**TO DO**.
Scan the records for "color". Show the matching lines.
Start of INFORMATION
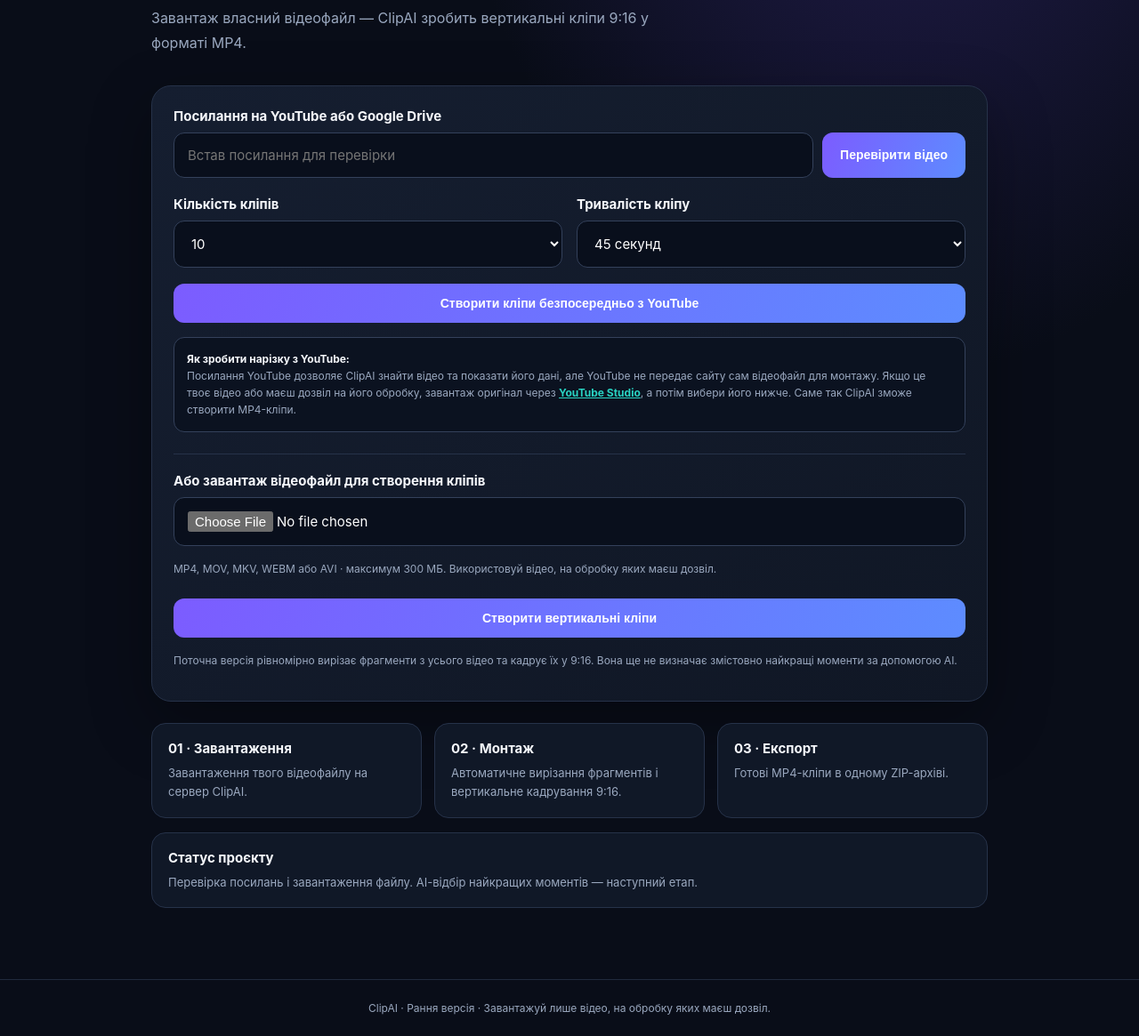
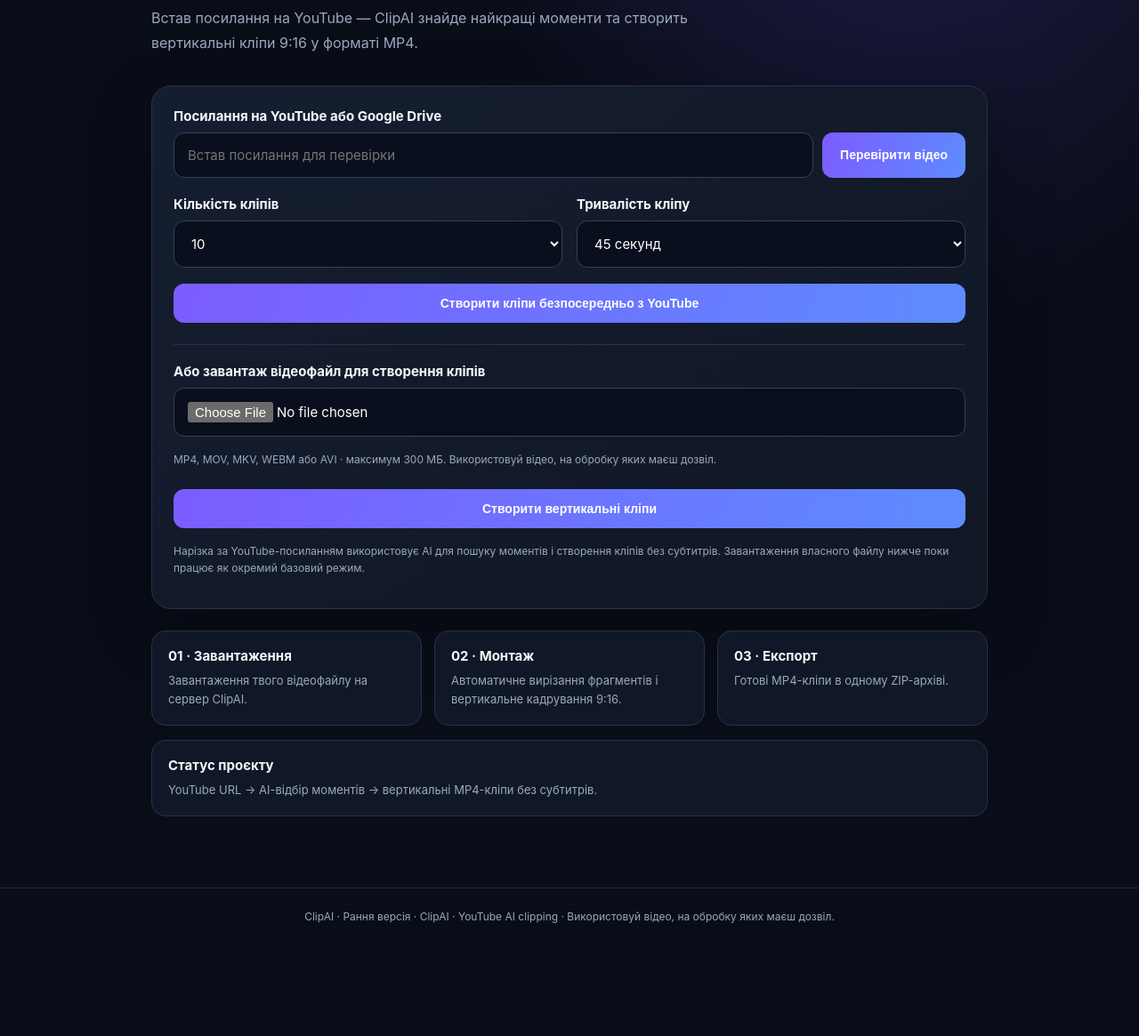
Before and after one commit to dubikdima47-art/clipai-site., a plain HTML site: page static/index.html in a window 1280 px wide. Shown: the part 296-1461 px from the top of the page at 89% size. After the commit the page ends 1358 px from the top, so only its background shows below. Drawn offline with Linux system fonts and the light colour scheme.

Commit message:
Make YouTube URL AI clipping the primary ClipAI workflow

```diff
--- a/static/index.html
+++ b/static/index.html
@@ -25,7 +25,7 @@ footer{border-top:1px solid #202a3d;color:var(--muted);padding:24px 20px;text-al
 <header><div class="logo">Clip<span>AI</span></div><nav><a href="#home">Головна</a><a href="#how">Як працює</a><a href="#status">Статус</a></nav></header>
 <main id="home">
 <div class="eyebrow">AI video studio</div><h1>Твоє відео.<br><span>Найкращі моменти.</span></h1>
-<p class="lead">Завантаж власний відеофайл — ClipAI зробить вертикальні кліпи 9:16 у форматі MP4.</p>
+<p class="lead">Встав посилання на YouTube — ClipAI знайде найкращі моменти та створить вертикальні кліпи 9:16 у форматі MP4.</p>
 <div class="panel">
 <label for="url">Посилання на YouTube або Google Drive</label>
 <div class="urlrow"><input id="url" type="url" placeholder="Встав посилання для перевірки" autocomplete="url"><button id="inspect">Перевірити відео</button></div>
@@ -33,12 +33,6 @@ footer{border-top:1px solid #202a3d;color:var(--muted);padding:24px 20px;text-al
 <button id="youtubeClips" style="width:100%;margin-top:18px">Створити кліпи безпосередньо з YouTube</button>
 <div class="progress" id="youtubeStatus" aria-live="polite"></div>
 <div class="result" id="result" aria-live="polite"></div>
-<div class="hint" style="padding:14px;border:1px solid #34415b;border-radius:12px;background:#0b1220">
-<strong style="color:#f5f7fb">Як зробити нарізку з YouTube:</strong><br>
-Посилання YouTube дозволяє ClipAI знайти відео та показати його дані, але YouTube не передає сайту сам відеофайл для монтажу. Якщо це твоє відео або маєш дозвіл на його обробку, завантаж оригінал через
-<a href="https://studio.youtube.com/" target="_blank" rel="noopener noreferrer" style="color:#29d3c2;font-weight:700">YouTube Studio</a>,
-а потім вибери його нижче. Саме так ClipAI зможе створити MP4-кліпи.
-</div>
 <div class="uploadbox">
 <label for="videoFile">Або завантаж відеофайл для створення кліпів</label>
 <input id="videoFile" type="file" accept="video/mp4,video/quicktime,video/x-matroska,video/webm,video/x-msvideo">
@@ -46,11 +40,11 @@ footer{border-top:1px solid #202a3d;color:var(--muted);padding:24px 20px;text-al
 <button id="makeClips">Створити вертикальні кліпи</button>
 <div class="progress" id="jobStatus" aria-live="polite"></div>
 </div>
-<p class="hint">Поточна версія рівномірно вирізає фрагменти з усього відео та кадрує їх у 9:16. Вона ще не визначає змістовно найкращі моменти за допомогою AI.</p>
+<p class="hint">Нарізка за YouTube-посиланням використовує AI для пошуку моментів і створення кліпів без субтитрів. Завантаження власного файлу нижче поки працює як окремий базовий режим.</p>
 </div>
 <section class="info" id="how"><div class="tile"><b>01 · Завантаження</b><p>Завантаження твого відеофайлу на сервер ClipAI.</p></div><div class="tile"><b>02 · Монтаж</b><p>Автоматичне вирізання фрагментів і вертикальне кадрування 9:16.</p></div><div class="tile"><b>03 · Експорт</b><p>Готові MP4-кліпи в одному ZIP-архіві.</p></div></section>
-<section id="status" class="tile" style="margin-top:16px"><b>Статус проєкту</b><p id="projectStatus">Перевірка посилань і завантаження файлу. AI-відбір найкращих моментів — наступний етап.</p></section>
-</main><footer>ClipAI · Рання версія · Завантажуй лише відео, на обробку яких маєш дозвіл.</footer>
+<section id="status" class="tile" style="margin-top:16px"><b>Статус проєкту</b><p id="projectStatus">YouTube URL → AI-відбір моментів → вертикальні MP4-кліпи без субтитрів.</p></section>
+</main><footer>ClipAI · Рання версія · ClipAI · YouTube AI clipping · Використовуй відео, на обробку яких маєш дозвіл.</footer>
 <script>
 const $=id=>document.getElementById(id), result=$("result");
 $("youtubeClips").addEventListener("click",async()=>{
```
End of INFORMATION
**EXPECTED OUTPUT**.
@@ -25,7 +25,7 @@ footer{border-top:1px solid #202a3d;color:var(--muted);padding:24px 20px;text-al
@@ -33,12 +33,6 @@ footer{border-top:1px solid #202a3d;color:var(--muted);padding:24px 20px;text-al
-<strong style="color:#f5f7fb">Як зробити нарізку з YouTube:</strong><br>
-<a href="https://studio.youtube.com/" target="_blank" rel="noopener noreferrer" style="color:#29d3c2;font-weight:700">YouTube Studio</a>,
@@ -46,11 +40,11 @@ footer{border-top:1px solid #202a3d;color:var(--muted);padding:24px 20px;text-al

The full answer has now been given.